Animal Farming and Planet Health at COP21

Animal Farming and Planet Health at COP21

A grande view of the Eiffel Tower at the civil society rally on the last day of COP21.

This blog is part of Wanqing Zhou’s longer report on her work at COP21 in Paris, France in December 2015. To read that longer blog entry, click here.

Brighter Green’s side events took place in the second week, when the number of other side events related to meat production and consumption also increased. These stimulated the discussion on animal farming and its impacts on climate change, environmental pollution, food security, and public health. Experience of dietary change was also a hot topic, with philosophical reflection on the widespread overconsumption of meat and in general, on the differences between typical western and eastern views of nature and health, and on whether meat, eggs, and dairy should be categorized as foods at all.


Wanqing speaking at Brighter Green’s side event on December 9.

It is not clear how many people in the group are already following a vegetarian or vegan diet, but among those who actively participated in the discussion, at least half were not. However, based on the discussion, consensus was that a plant-based diet is better for the health of people and the environment.

This perspective is also reflected in the comments under “COP21 Side Events Call for Less Meat Consumption and Less Emissions”, an article by Ling Wang and published on Among a dozen comments, more than half supported the idea of eating less meat. Examples include:

“This is not a joke. It is actually the same as calling for green transport and energy saving,”

“We indeed need to reduce meat intake,”

“A plant-based diet is better for the environment,” and

yummy meal

One of Wanqing’s climate-friendly meals in Paris.

“Zero meat consumption is also doable.”

Hongqiao Liu from the Earth Journalism Network also reported on the Brighter Green side event, as well as the neglected issue of meat in the climate negotiations.

The role of regenerative grazing was brought up by some WeChat group participants who followed this method in their research. It was agreed that although regenerative grazing, when done correctly, can help restore ecosystems and sink organic carbon into the soil, more research is needed to study the effectiveness of this practice in different areas, and better farm-level measurement is needed to show the net climate impact on commercial stocking rates, before it is used to encourage the consumption of “carbon-sink meats”.

VegPlanet post including Wanqing’s coverage from COP21.

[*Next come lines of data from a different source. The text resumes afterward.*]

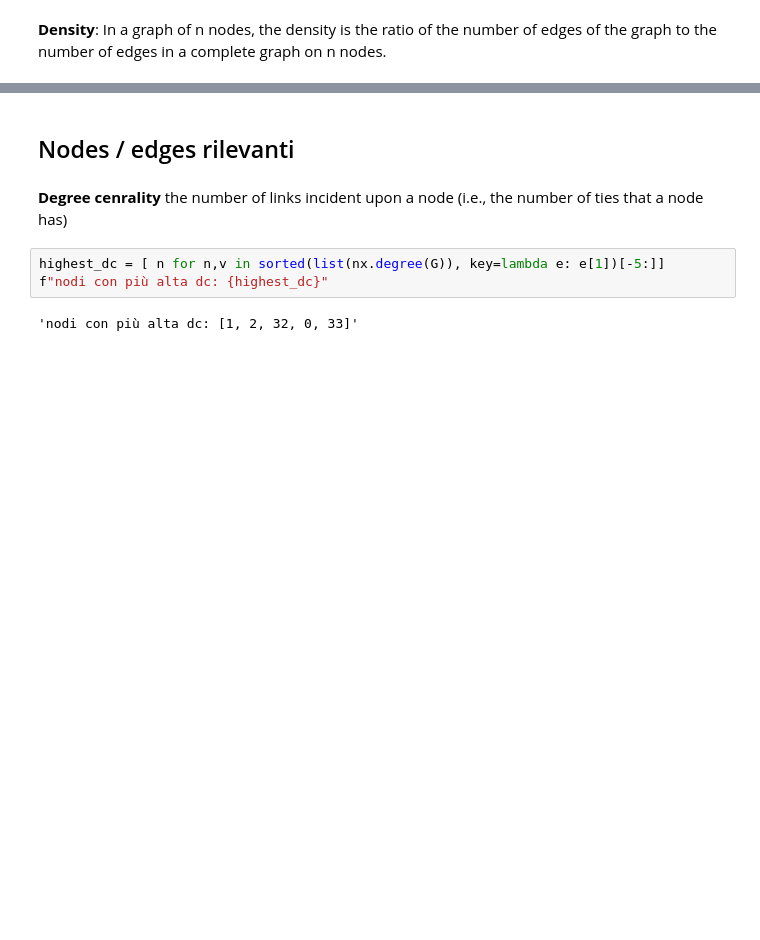
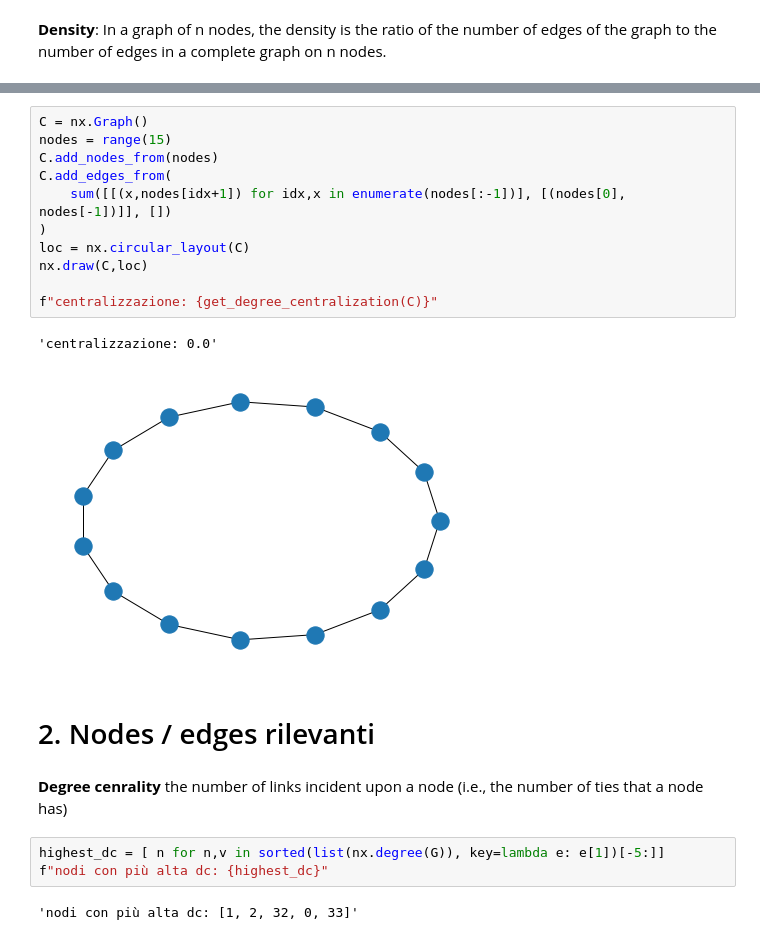
Before and after one commit to alkaest2002/ABGrid, a Jupyter notebook: materials/course 101/zachary karate club.ipynb, the cells around one changed output, grey strips where cells are left out. Cells and saved outputs as stored; diff of their text form; blank space fills up the shorter version.

```diff
--- a/materials/course 101/zachary karate club.ipynb
+++ b/materials/course 101/zachary karate club.ipynb
@@ -133,5 +147,19 @@ data
+# %%
+C = nx.Graph()
+nodes = range(15)
+C.add_nodes_from(nodes)
+C.add_edges_from(
+    sum([[(x,nodes[idx+1]) for idx,x in enumerate(nodes[:-1])], [(nodes[0], nodes[-1])]], [])
+)
+loc = nx.circular_layout(C)
+nx.draw(C,loc)
+
+f"centralizzazione: {get_degree_centralization(C)}"
+# %% [output]
+'centralizzazione: 0.0'
+[figure, added]
 # %% [markdown]
-## Nodes / edges rilevanti
+# 2. Nodes / edges rilevanti
 # %% [markdown]
 <b>Degree cenrality</b> the number of links incident upon a node (i.e., the number of ties that a node has)
 # %%
```
Also changed, not shown: parts of 26 cells of this notebook, 5 other files.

This is especially true in developed countries like the U.S., where per capita meat consumption has already exceeded threefold a level that poses serious threats to human health. At the same time, as shown in the WeChat group discussion, an increasing number of people in China, where the per capita meat consumption is 50% lower than that in the U.S., are waking up to the fact that the human body doesn’t require animal-based foods to be healthy.

On December 7, excerpts from the first week of group discussion were edited into a WeChat article and posted on VegPlanet, the largest vegan online platform in China, and reached nearly 1800 readers. It is encouraging to see the general public becoming increasingly concerned about the problems of livestock production and overconsumption, and sharing their opinions openly using information technologies to benefit more people. One year after we launched the WeChat Monthly Global Dialogue, our readership and volunteer group continues to grow, and we are seeing richer involvement in the discussion. Looking forward, activities like this are leading towards not only raised awareness, but also real actions for a more sustainable food system.

Photo Credit: Wanqing Zhou